The first semester of my second year started off smoothly and even by the end of the drop date I was still going strong. It was harder than the first year, no doubt about that. But I was still so enamored by everything that I tried to ignore the bumps. Except a person can't ignore a bump when it’s a general education class that they need to move on to any other class in their degree path. For me, that class was General Chemistry. I went to lecture. I sat and pounded my head with my notebook and then my textbook, begging myself to make sense of anything my professor was saying. And when that obliviously didn’t work, I geared up. I went to office hours and asked my professor specific questions. I took what he said and my notes and went to group study. When that didn’t help I went to private study offered at the university. The other students tried to help explain things to me as best as they could but even then, by the end of the second month, when I had become a familiar face to just about every tutor in the Chemistry student aid center, I could see them wince when something they had explained seventeen different ways would just go wooshing past me.
At my wits end, I hired my own private tutor. Such a sweet, patient guy that spent hours working over problems I sent him and then helping me step by step to figure them out. Even though I was paying him, he became a friend over the weeks we worked together and by the time finals rolled around he outwardly cringed because there was nothing left he could teach me that would help me survive.
I finished the class with an 'F.' It was the first F letter grade I had ever received. I had also never tried so hard and cried so much over a class. With all the effort I had put into the class, I was trying to figure out how it could have ended so badly, and I was trying to figure out what could I learn from it. The lesson was clear as soon as I looked past the anger.
Sometimes you can give everything you’ve got and it won’t be enough. And that’s okay.
Even though I failed the class, I showed myself just how hard I could push myself for my goals. And that was the important lesson from it all. That if you want something, anything, you have to be willing to push yourself with everything you’ve got. You have to be willing to go outside your comfort zone. There are going to be tears and anger and frustration. By the end of it all, hopefully you get what you’ve been working towards. But it if it doesn’t end up working out and you end up falling on your face, look back at all the effort you’ve put forth and be humbled.
I walked away from the semester and from the Chemistry department with my head hung low. But I knew that I still wanted to go to college. I would just need to take a step back and figure out what else I could do to better prepare myself the next time I took Chemistry.

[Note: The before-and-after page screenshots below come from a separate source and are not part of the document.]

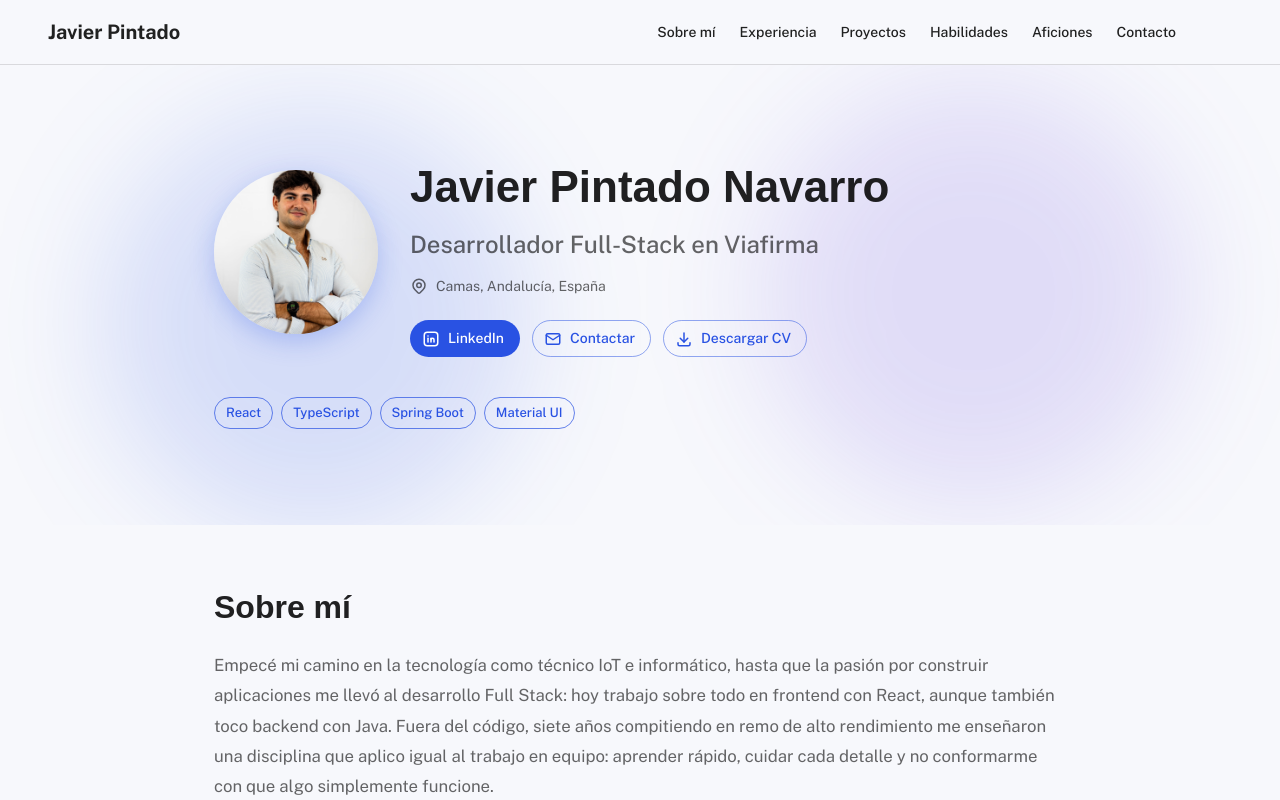
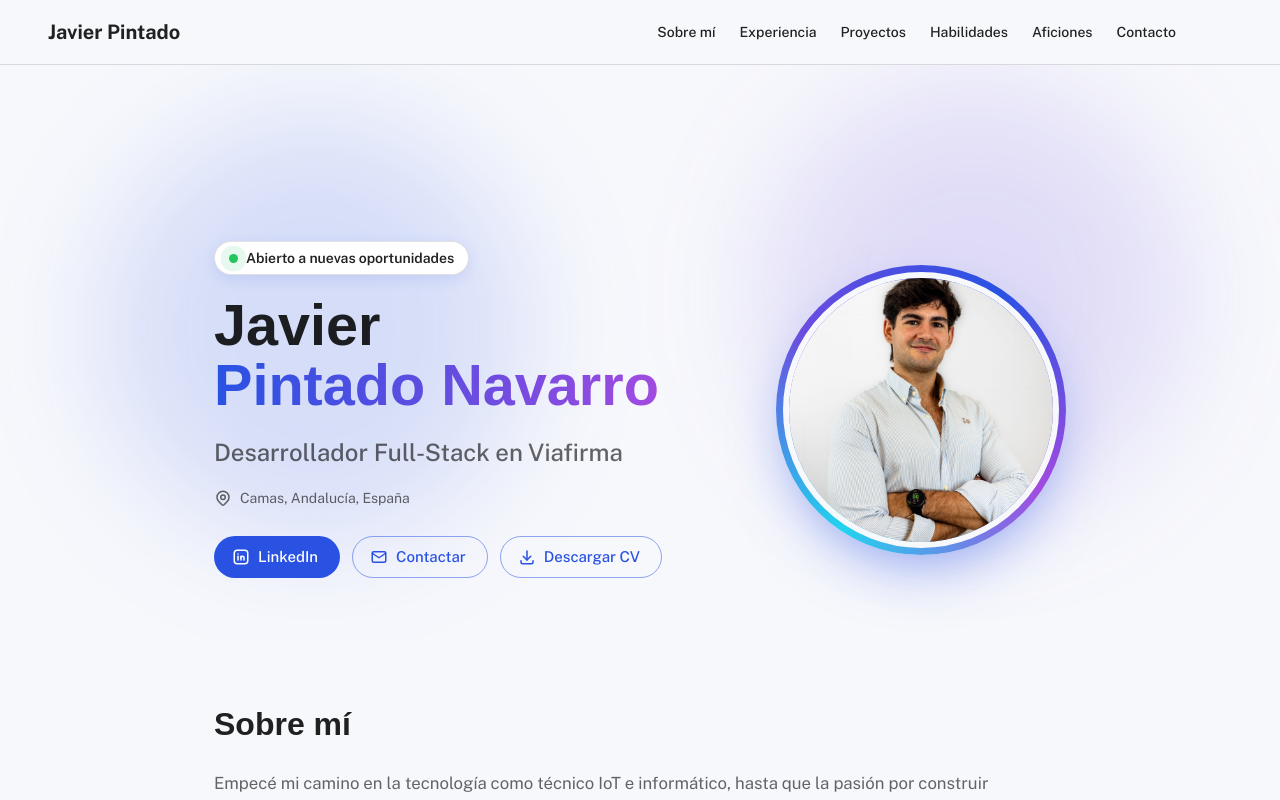
Before and after one commit to javipintado3/personal-portfolio, a React (Vite) app: page / in a window 1280 px wide. Shown: the top 800 px of the page. Built offline with nearby package versions, Linux system fonts and the light colour scheme; some icons are missing; a web font is replaced by a local one.

Commit message:
Hero: split layout with entrance animation, gradient name and spinning photo ring

```diff
--- a/src/components/sections/Hero.tsx
+++ b/src/components/sections/Hero.tsx
@@ -1,18 +1,19 @@
-import { Avatar, Box, Button, Chip, Container, Stack, Typography } from '@mui/material';
+import { Avatar, Box, Button, Container, Stack, Typography } from '@mui/material';
 import { IconBrandLinkedin, IconDownload, IconMail, IconMapPin } from '@tabler/icons-react';
 
-import Reveal from '../common/Reveal';
 import profilePhoto from '../../assets/profile.jpg';
 import { profile } from '../../data/profile';
 
-const fadeInUp = {
-  '@keyframes heroFadeInUp': {
-    from: { opacity: 0, transform: 'translateY(16px)' },
-    to: { opacity: 1, transform: 'translateY(0)' },
+const [firstName, ...lastNames] = profile.name.split(' ');
+
+const slideInLeft = (delay: number) => ({
+  '@keyframes heroSlideInLeft': {
+    from: { opacity: 0, transform: 'translateX(-48px)' },
+    to: { opacity: 1, transform: 'translateX(0)' },
   },
   opacity: 0,
-  animation: 'heroFadeInUp 0.7s ease forwards',
-};
+  animation: `heroSlideInLeft 0.8s cubic-bezier(0.22, 1, 0.36, 1) ${delay}s forwards`,
+});
 
 const Hero = () => {
   return (
@@ -21,9 +22,14 @@ const Hero = () => {
       sx={{
         position: 'relative',
         overflow: 'hidden',
-        py: { xs: 8, md: 12 },
+        pt: { xs: 14, md: 22 },
+        pb: { xs: 6, md: 8 },
         '@media (prefers-reduced-motion: reduce)': {
-          '& *': { animation: 'none !important', opacity: '1 !important', transform: 'none !important' },
+          '& *, & *::before, & *::after': {
+            animation: 'none !important',
+            opacity: '1 !important',
+            transform: 'none !important',
+          },
         },
       }}
     >
@@ -65,40 +71,72 @@ const Hero = () => {
       />
 
       <Container maxWidth="md" sx={{ position: 'relative', zIndex: 1 }}>
-        <Reveal>
         <Stack
-            direction={{ xs: 'column', md: 'row' }}
-            spacing={4}
+          direction={{ xs: 'column-reverse', md: 'row' }}
+          spacing={{ xs: 6, md: 4 }}
           alignItems="center"
+          justifyContent="space-between"
+        >
+          <Stack
+            spacing={2.5}
+            alignItems={{ xs: 'center', md: 'flex-start' }}
+            sx={{ textAlign: { xs: 'center', md: 'left' }, flex: 1 }}
           >
             <Box
               sx={{
-                '@keyframes heroFloat': {
-                  '0%, 100%': { transform: 'translateY(0)' },
-                  '50%': { transform: 'translateY(-10px)' },
-                },
-                animation: 'heroFloat 5s ease-in-out infinite',
+                display: 'inline-flex',
+                alignItems: 'center',
+                gap: 1,
+                px: 1.75,
+                py: 0.75,
+                borderRadius: 999,
+                bgcolor: 'background.paper',
+                border: '1px solid',
+                borderColor: 'divider',
+                boxShadow: '0 4px 14px rgba(41,82,227,0.12)',
+                ...slideInLeft(0.1),
               }}
             >
-              <Avatar
-                src={profilePhoto}
-                alt={profile.name}
+              <Box
                 sx={{
-                  width: { xs: 132, md: 164 },
-                  height: { xs: 132, md: 164 },
-                  boxShadow: '0 8px 24px rgba(41,82,227,0.25)',
+                  width: 9,
+                  height: 9,
+                  borderRadius: '50%',
+                  bgcolor: '#22C55E',
+                  '@keyframes heroPulse': {
+                    '0%': { boxShadow: '0 0 0 0 rgba(34,197,94,0.6)' },
+                    '100%': { boxShadow: '0 0 0 10px rgba(34,197,94,0)' },
+                  },
+                  animation: 'heroPulse 1.8s ease-out infinite',
                 }}
               />
+              <Typography variant="body2" sx={{ fontWeight: 600 }}>
+                Abierto a nuevas oportunidades
+              </Typography>
             </Box>
 
-            <Stack spacing={2} sx={{ textAlign: { xs: 'center', md: 'left' } }}>
-              <Typography variant="h1" sx={{ fontSize: { xs: '2rem', md: '2.75rem' }, ...fadeInUp }}>
-                {profile.name}
+            <Typography
+              variant="h1"
+              sx={{ fontSize: { xs: '2.6rem', md: '3.6rem' }, lineHeight: 1.05, ...slideInLeft(0.25) }}
+            >
+              {firstName}
+              <Box
+                component="span"
+                sx={{
+                  display: 'block',
+                  background: 'linear-gradient(90deg, #2952E3 0%, #6C4CE0 60%, #A24BE0 100%)',
+                  WebkitBackgroundClip: 'text',
+                  backgroundClip: 'text',
+                  color: 'transparent',
+                }}
+              >
+                {lastNames.join(' ')}
+              </Box>
             </Typography>
 
             <Typography
               variant="h5"
-                sx={{ color: 'text.secondary', fontWeight: 500, ...fadeInUp, animationDelay: '0.1s' }}
+              sx={{ color: 'text.secondary', fontWeight: 500, ...slideInLeft(0.4) }}
             >
               {profile.headline}
             </Typography>
@@ -107,8 +145,7 @@ const Hero = () => {
               direction="row"
               spacing={1}
               alignItems="center"
-                justifyContent={{ xs: 'center', md: 'flex-start' }}
-                sx={{ color: 'text.secondary', ...fadeInUp, animationDelay: '0.2s' }}
+              sx={{ color: 'text.secondary', ...slideInLeft(0.5) }}
             >
               <IconMapPin size={18} />
               <Typography variant="body2">{profile.location}</Typography>
@@ -120,10 +157,11 @@ const Hero = () => {
               useFlexGap
               flexWrap="wrap"
               justifyContent={{ xs: 'center', md: 'flex-start' }}
-                sx={{ pt: 1, '& .MuiButton-root': { whiteSpace: 'nowrap' }, ...fadeInUp, animationDelay: '0.3s' }}
+              sx={{ pt: 1, '& .MuiButton-root': { whiteSpace: 'nowrap' }, ...slideInLeft(0.65) }}
             >
               <Button
                 variant="contained"
+                size="large"
                 startIcon={<IconBrandLinkedin size={18} />}
                 href={profile.linkedin}
                 target="_blank"
@@ -131,15 +169,12 @@ const Hero = () => {
               >
                 LinkedIn
               </Button>
-                <Button
-                  variant="outlined"
-                  startIcon={<IconMail size={18} />}
-                  href={`mailto:${profile.email}`}
-                >
+              <Button variant="outlined" size="large" startIcon={<IconMail size={18} />} href={`mailto:${profile.email}`}>
                 Contactar
               </Button>
               <Button
                 variant="outlined"
+                size="large"
                 startIcon={<IconDownload size={18} />}
                 href="/cv/CV_Javier_Pintado_Navarro.pdf"
                 download
@@ -148,24 +183,55 @@ const Hero = () => {
               </Button>
             </Stack>
           </Stack>
-          </Stack>
 
           <Box
             sx={{
-              display: 'flex',
-              flexWrap: 'wrap',
-              gap: 1,
-              mt: 5,
-              justifyContent: { xs: 'center', md: 'flex-start' },
-              ...fadeInUp,
-              animationDelay: '0.4s',
+              position: 'relative',
+              flexShrink: 0,
+              '@keyframes heroPop': {
+                from: { opacity: 0, transform: 'scale(0.8)' },
+                to: { opacity: 1, transform: 'scale(1)' },
+              },
+              opacity: 0,
+              animation: 'heroPop 0.9s cubic-bezier(0.22, 1, 0.36, 1) 0.35s forwards',
             }}
           >
-            {['React', 'TypeScript', 'Spring Boot', 'Material UI'].map((tech) => (
-              <Chip key={tech} label={tech} variant="outlined" color="primary" />
-            ))}
+            <Box
+              sx={{
+                position: 'relative',
+                overflow: 'hidden',
+                borderRadius: '50%',
+                p: '7px',
+                width: { xs: 220, md: 290 },
+                height: { xs: 220, md: 290 },
+                boxShadow: '0 24px 60px -18px rgba(41,82,227,0.55)',
+                '@keyframes heroSpin': {
+                  to: { transform: 'rotate(360deg)' },
+                },
+                '&::before': {
+                  content: '""',
+                  position: 'absolute',
+                  inset: '-50%',
+                  background:
+                    'conic-gradient(from 0deg, #2952E3, #A24BE0, #22D3EE, #6C4CE0, #2952E3)',
+                  animation: 'heroSpin 6s linear infinite',
+                },
+              }}
+            >
+              <Avatar
+                src={profilePhoto}
+                alt={profile.name}
+                sx={{
+                  position: 'relative',
+                  width: '100%',
+                  height: '100%',
+                  border: '6px solid',
+                  borderColor: 'background.default',
+                }}
+              />
             </Box>
-        </Reveal>
+          </Box>
+        </Stack>
       </Container>
     </Box>
   );
```
Lines whose indentation alone changed are shown as unchanged.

And one day I will go back and I will kick booty in the class because I will be far better prepared and I will know that I can push myself farther than I ever thought possible. That's the lesson I learned.